**Record excerpts**
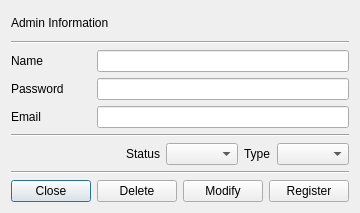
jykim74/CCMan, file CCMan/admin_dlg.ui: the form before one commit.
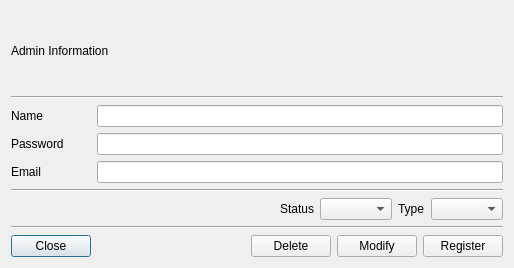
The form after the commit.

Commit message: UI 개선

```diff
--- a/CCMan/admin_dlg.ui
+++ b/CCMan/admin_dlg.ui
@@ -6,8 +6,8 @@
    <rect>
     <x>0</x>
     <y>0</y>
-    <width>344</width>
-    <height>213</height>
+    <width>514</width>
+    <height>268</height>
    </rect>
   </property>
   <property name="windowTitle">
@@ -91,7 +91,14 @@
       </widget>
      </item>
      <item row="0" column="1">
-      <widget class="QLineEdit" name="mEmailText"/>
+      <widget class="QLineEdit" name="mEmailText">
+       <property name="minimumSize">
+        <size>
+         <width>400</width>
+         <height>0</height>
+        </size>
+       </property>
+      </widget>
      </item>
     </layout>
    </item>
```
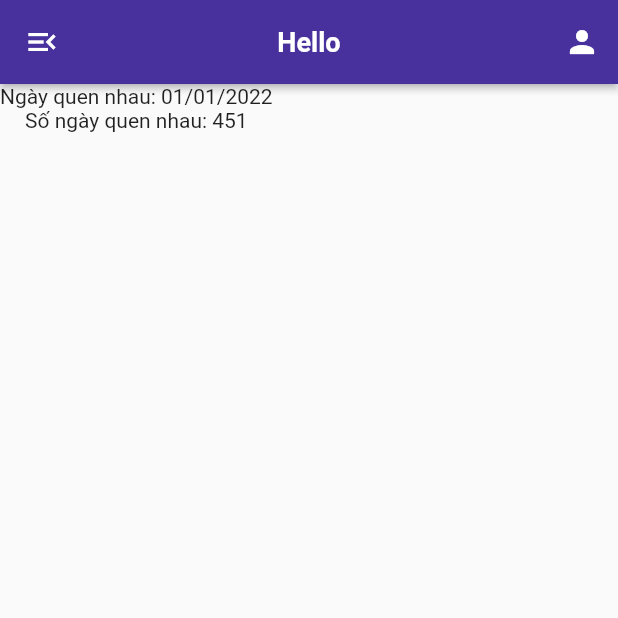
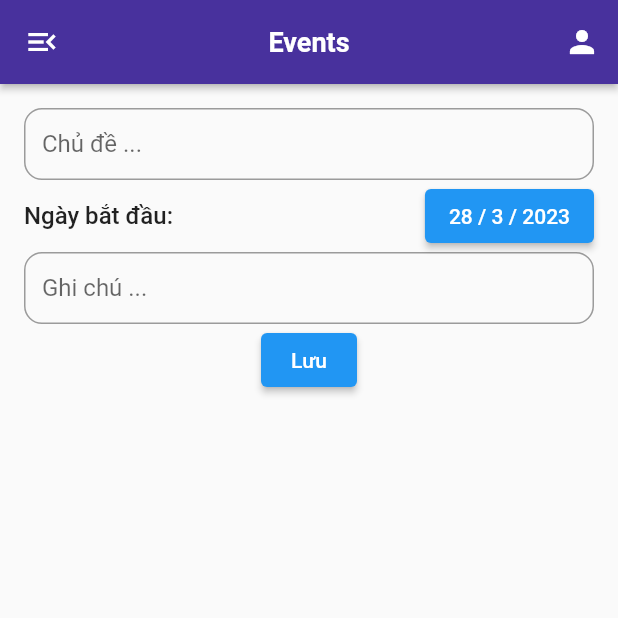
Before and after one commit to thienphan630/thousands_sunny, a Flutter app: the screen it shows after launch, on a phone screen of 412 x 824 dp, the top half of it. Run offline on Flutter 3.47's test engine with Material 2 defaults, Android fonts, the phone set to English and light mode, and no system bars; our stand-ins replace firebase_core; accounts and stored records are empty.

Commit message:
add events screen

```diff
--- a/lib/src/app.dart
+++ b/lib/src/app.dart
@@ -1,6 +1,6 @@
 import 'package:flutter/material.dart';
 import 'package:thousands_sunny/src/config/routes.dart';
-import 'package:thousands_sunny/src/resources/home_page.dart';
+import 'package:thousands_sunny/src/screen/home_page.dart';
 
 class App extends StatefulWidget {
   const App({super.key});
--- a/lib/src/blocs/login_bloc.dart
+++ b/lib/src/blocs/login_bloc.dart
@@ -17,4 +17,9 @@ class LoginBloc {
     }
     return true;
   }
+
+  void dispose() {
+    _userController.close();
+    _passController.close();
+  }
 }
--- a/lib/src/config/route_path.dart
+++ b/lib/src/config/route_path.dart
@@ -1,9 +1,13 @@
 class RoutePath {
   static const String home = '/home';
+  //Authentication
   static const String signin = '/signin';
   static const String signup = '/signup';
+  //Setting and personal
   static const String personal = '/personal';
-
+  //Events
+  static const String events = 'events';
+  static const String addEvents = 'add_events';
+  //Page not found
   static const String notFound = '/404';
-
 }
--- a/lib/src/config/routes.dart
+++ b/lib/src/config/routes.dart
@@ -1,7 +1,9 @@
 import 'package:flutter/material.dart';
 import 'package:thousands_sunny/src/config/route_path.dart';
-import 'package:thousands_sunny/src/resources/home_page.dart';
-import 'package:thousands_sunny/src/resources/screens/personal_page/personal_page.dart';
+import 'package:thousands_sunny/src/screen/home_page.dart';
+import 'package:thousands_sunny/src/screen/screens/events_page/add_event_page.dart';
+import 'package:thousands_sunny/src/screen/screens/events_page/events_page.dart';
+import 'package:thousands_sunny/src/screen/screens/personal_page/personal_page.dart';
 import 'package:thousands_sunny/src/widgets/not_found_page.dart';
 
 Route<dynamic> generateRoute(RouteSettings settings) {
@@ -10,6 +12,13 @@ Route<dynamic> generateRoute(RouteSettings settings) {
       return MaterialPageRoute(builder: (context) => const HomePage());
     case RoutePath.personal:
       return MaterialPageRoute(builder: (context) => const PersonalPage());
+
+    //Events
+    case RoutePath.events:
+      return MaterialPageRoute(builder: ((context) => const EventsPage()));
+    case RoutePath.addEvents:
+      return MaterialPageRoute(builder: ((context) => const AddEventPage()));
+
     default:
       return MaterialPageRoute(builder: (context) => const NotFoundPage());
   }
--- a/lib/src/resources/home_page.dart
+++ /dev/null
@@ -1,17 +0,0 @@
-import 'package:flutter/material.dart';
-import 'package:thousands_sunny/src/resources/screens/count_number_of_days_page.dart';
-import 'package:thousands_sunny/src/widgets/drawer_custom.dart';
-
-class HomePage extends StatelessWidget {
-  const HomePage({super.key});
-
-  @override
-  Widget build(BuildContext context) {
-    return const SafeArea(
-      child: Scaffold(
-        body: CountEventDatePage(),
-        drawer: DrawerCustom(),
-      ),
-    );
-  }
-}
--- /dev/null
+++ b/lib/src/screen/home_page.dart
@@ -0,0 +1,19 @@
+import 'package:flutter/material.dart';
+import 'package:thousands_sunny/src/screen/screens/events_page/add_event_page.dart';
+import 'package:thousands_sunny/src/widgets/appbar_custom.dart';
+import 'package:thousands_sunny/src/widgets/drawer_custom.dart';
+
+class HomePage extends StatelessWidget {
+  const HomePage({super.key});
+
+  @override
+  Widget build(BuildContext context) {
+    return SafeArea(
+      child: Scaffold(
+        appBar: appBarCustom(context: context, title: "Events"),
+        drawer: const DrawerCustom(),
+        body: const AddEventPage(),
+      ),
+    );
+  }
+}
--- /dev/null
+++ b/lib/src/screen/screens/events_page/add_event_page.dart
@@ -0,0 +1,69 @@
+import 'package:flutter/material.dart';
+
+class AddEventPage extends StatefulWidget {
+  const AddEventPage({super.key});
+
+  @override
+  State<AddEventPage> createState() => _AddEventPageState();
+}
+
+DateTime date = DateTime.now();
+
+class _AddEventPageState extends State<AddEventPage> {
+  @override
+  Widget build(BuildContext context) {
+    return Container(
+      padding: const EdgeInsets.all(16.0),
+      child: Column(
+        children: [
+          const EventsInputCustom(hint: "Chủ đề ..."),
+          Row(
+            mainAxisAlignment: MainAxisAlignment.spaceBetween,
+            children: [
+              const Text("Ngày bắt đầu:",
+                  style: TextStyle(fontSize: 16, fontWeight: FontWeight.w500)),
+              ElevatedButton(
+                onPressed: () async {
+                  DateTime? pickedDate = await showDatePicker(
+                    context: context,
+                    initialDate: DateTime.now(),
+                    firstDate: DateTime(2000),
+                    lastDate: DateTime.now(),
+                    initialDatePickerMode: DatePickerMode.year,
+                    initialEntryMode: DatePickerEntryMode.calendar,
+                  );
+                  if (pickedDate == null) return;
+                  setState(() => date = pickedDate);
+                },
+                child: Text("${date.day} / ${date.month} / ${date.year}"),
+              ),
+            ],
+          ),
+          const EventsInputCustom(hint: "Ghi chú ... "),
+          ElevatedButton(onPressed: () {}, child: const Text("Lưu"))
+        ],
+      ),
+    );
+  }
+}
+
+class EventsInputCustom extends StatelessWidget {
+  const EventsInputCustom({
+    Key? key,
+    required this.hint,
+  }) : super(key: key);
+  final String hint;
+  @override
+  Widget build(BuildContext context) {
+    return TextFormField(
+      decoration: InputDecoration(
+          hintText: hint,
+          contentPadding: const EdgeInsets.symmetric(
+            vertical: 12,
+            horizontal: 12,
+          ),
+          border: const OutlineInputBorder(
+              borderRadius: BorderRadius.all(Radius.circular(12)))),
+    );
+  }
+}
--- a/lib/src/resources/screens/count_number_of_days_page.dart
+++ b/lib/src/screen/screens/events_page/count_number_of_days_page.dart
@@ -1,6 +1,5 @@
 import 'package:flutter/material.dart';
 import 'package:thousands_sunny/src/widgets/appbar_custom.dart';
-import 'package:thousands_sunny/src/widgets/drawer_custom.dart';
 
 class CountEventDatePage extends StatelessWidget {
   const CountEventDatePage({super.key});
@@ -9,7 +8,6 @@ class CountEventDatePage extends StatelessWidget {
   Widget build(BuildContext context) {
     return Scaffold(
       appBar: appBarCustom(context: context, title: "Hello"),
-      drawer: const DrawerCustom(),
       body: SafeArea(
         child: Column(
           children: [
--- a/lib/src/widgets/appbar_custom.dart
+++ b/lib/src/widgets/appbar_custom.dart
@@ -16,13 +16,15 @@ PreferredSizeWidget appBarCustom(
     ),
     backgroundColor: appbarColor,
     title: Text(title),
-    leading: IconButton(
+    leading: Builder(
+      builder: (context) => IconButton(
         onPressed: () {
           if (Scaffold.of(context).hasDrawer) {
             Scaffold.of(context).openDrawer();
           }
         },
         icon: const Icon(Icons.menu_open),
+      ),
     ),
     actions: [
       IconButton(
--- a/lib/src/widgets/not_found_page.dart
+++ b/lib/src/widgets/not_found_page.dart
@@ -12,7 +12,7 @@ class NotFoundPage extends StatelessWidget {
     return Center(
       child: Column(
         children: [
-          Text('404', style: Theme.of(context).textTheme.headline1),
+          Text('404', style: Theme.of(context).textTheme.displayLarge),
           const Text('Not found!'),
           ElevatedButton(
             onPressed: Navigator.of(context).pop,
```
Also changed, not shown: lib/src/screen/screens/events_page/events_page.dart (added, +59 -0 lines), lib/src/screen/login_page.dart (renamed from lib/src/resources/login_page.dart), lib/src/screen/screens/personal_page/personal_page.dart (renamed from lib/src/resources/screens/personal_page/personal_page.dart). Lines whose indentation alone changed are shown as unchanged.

**Your instructions**
Set aside each line above that includes the string "extends" and report it.

**Task response**
 class App extends StatefulWidget {
-class HomePage extends StatelessWidget {
+class HomePage extends StatelessWidget {
+class AddEventPage extends StatefulWidget {
+class _AddEventPageState extends State<AddEventPage> {
+class EventsInputCustom extends StatelessWidget {
 class CountEventDatePage extends StatelessWidget {
@@ -9,7 +8,6 @@ class CountEventDatePage extends StatelessWidget {
@@ -12,7 +12,7 @@ class NotFoundPage extends StatelessWidget {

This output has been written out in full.